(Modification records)
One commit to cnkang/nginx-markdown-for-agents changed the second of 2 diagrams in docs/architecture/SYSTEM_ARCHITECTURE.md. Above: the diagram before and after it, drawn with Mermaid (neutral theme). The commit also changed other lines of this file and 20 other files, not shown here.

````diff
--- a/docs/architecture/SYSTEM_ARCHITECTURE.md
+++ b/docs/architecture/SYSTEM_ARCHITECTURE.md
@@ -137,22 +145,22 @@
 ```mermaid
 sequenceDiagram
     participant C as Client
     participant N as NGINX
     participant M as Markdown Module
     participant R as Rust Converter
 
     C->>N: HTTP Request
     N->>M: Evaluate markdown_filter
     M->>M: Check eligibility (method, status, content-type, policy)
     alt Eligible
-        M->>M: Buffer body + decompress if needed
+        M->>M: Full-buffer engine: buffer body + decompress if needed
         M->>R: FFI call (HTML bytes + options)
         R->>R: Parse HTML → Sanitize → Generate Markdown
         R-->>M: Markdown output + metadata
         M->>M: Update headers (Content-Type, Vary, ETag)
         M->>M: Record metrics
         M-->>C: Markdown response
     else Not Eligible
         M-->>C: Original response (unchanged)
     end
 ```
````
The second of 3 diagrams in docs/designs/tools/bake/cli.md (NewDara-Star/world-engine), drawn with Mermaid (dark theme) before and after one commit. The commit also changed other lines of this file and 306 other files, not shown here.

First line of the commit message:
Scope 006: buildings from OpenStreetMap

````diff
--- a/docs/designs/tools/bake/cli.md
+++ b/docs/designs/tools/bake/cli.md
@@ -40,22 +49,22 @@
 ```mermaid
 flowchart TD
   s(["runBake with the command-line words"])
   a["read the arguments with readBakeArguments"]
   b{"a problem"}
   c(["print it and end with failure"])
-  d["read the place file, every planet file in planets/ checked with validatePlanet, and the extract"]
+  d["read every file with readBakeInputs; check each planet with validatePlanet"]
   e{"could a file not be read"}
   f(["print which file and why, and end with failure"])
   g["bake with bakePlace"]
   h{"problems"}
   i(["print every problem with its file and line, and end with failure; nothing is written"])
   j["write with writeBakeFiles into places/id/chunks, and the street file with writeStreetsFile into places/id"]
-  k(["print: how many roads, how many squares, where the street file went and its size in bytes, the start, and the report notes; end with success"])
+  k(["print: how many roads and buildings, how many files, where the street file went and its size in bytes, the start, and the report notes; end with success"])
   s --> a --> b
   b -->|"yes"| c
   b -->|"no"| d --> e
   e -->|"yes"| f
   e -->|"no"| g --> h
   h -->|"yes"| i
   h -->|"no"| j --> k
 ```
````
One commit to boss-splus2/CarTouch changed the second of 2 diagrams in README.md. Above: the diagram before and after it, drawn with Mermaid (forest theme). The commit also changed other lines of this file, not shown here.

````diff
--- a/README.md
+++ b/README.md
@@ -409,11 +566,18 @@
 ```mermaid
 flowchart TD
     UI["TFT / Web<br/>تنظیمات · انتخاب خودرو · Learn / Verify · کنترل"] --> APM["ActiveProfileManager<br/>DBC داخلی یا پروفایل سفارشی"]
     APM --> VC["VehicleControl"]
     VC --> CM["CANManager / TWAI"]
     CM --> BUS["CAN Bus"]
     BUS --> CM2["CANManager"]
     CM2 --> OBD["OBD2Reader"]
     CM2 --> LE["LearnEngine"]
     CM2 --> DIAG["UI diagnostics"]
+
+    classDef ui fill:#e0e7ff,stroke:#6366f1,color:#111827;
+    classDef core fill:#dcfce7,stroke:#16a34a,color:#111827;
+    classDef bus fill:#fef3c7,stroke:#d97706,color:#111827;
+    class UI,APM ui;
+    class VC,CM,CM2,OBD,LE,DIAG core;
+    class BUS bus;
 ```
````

| PROBLEM TO WORK ON |
In the entries, find every line holding "this" and copy it.

| TASK RESULT |
One commit to cnkang/nginx-markdown-for-agents changed the second of 2 diagrams in docs/architecture/SYSTEM_ARCHITECTURE.md. Above: the diagram before and after it, drawn with Mermaid (neutral theme). The commit also changed other lines of this file and 20 other files, not shown here.
The second of 3 diagrams in docs/designs/tools/bake/cli.md (NewDara-Star/world-engine), drawn with Mermaid (dark theme) before and after one commit. The commit also changed other lines of this file and 306 other files, not shown here.
One commit to boss-splus2/CarTouch changed the second of 2 diagrams in README.md. Above: the diagram before and after it, drawn with Mermaid (forest theme). The commit also changed other lines of this file, not shown here.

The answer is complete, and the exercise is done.